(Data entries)

··········

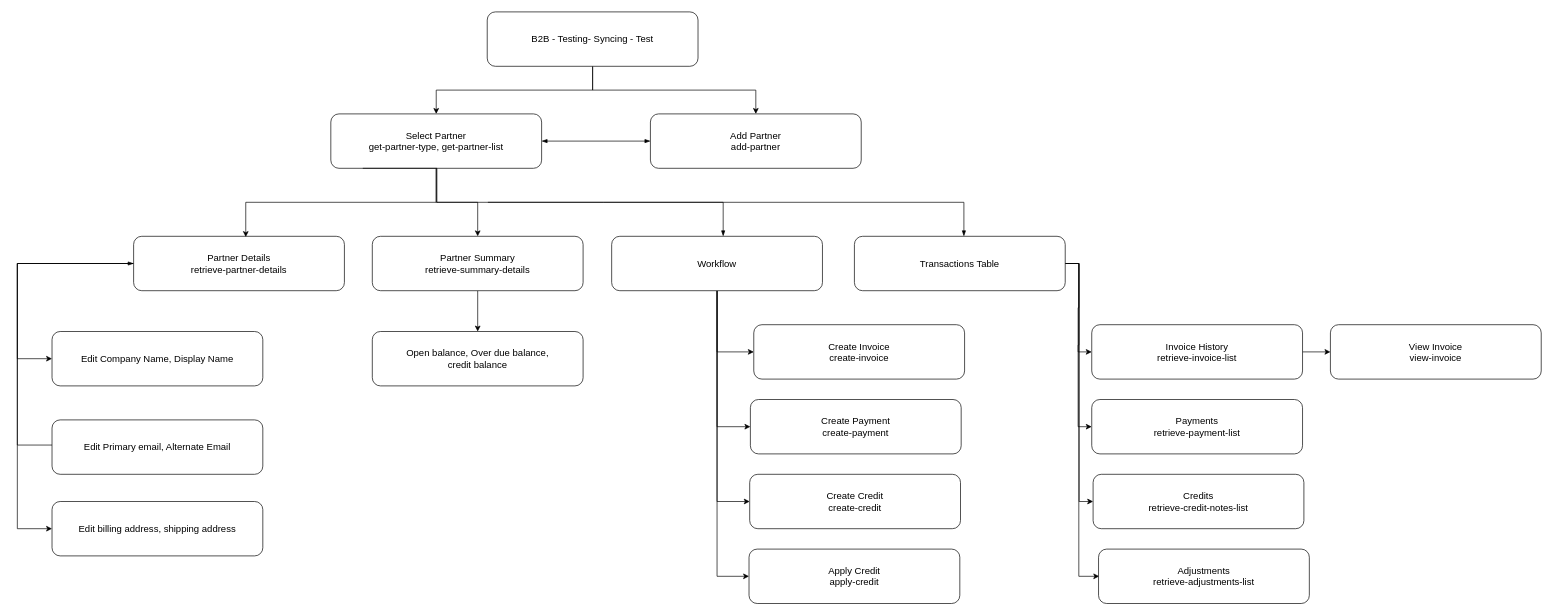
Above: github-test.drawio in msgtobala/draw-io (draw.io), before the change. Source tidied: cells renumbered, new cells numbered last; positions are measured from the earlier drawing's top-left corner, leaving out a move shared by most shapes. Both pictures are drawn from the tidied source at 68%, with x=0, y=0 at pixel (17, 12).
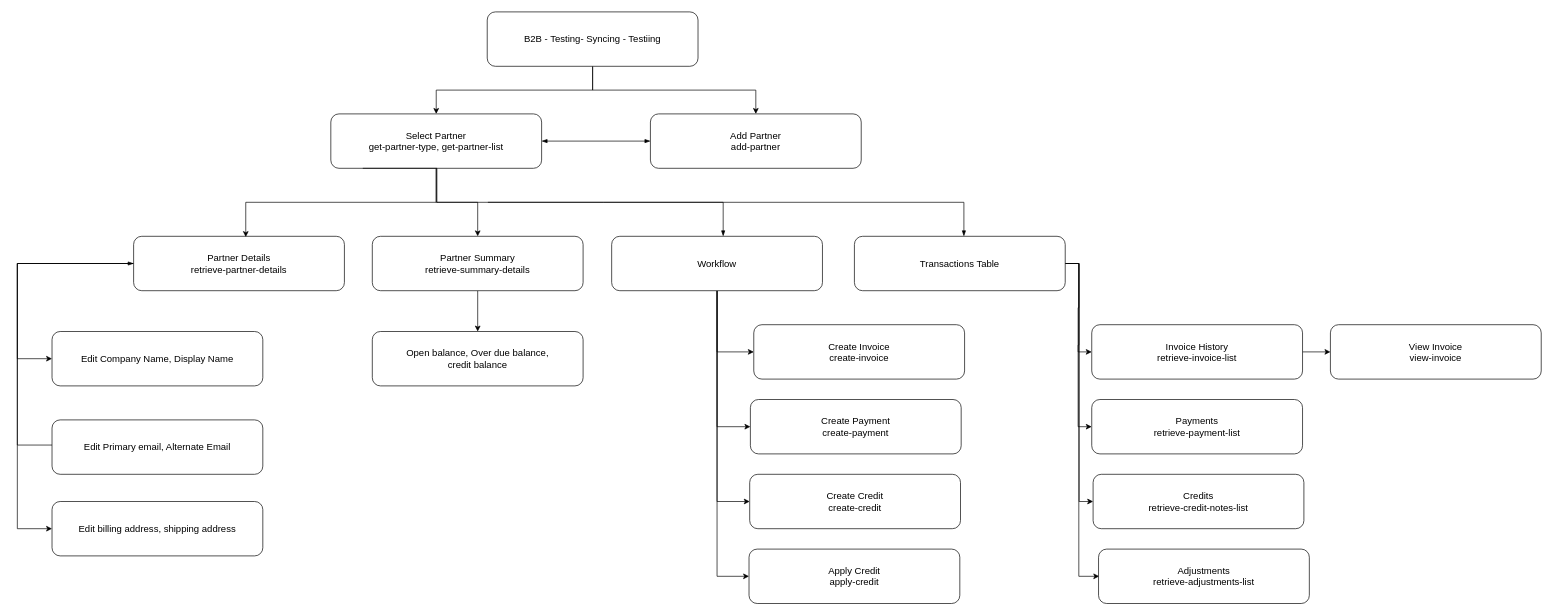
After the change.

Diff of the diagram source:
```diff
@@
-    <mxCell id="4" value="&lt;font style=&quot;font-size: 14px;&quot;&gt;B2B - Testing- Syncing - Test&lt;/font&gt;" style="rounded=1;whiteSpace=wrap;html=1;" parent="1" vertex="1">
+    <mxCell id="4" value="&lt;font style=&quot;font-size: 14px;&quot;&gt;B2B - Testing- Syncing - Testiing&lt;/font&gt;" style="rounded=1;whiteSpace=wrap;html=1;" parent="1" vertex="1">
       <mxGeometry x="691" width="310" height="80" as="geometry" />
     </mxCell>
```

··········

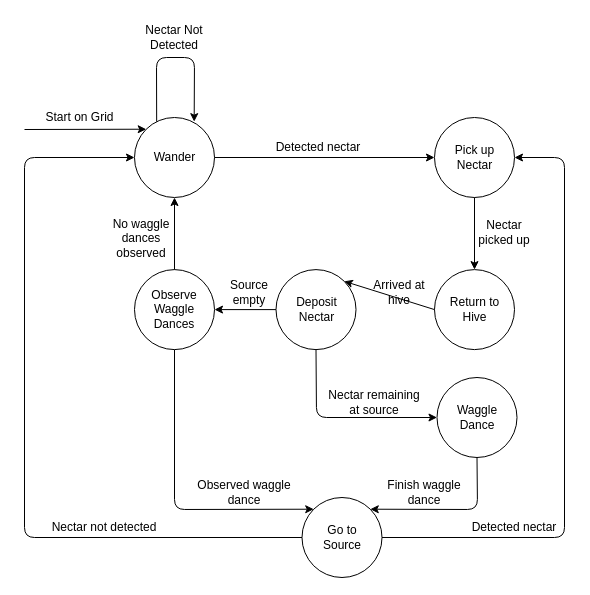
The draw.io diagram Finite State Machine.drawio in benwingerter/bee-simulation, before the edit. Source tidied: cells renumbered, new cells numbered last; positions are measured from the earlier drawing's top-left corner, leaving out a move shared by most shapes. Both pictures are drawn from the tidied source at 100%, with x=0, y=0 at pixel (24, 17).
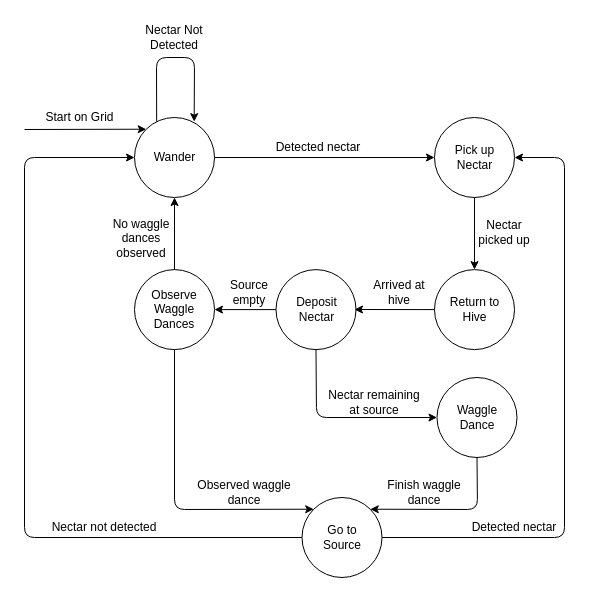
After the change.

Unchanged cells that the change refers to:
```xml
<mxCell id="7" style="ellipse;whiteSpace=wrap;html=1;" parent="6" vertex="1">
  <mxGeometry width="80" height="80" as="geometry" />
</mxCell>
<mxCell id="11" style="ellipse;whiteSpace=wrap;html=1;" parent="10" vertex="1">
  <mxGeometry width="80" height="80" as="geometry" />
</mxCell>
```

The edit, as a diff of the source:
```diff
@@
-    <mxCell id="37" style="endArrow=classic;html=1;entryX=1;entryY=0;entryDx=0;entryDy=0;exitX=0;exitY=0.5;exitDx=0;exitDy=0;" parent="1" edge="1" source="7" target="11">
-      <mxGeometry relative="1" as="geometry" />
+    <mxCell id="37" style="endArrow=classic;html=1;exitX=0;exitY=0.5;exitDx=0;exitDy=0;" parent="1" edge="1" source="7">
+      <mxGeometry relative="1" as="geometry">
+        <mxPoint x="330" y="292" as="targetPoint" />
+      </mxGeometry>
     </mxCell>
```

··········

(The problem)
Filter the entries down to the lines with the word "mxGeometry" in them.

(Answer to the problem)
       <mxGeometry x="691" width="310" height="80" as="geometry" />
  <mxGeometry width="80" height="80" as="geometry" />
  <mxGeometry width="80" height="80" as="geometry" />
-      <mxGeometry relative="1" as="geometry" />
+      <mxGeometry relative="1" as="geometry">
+      </mxGeometry>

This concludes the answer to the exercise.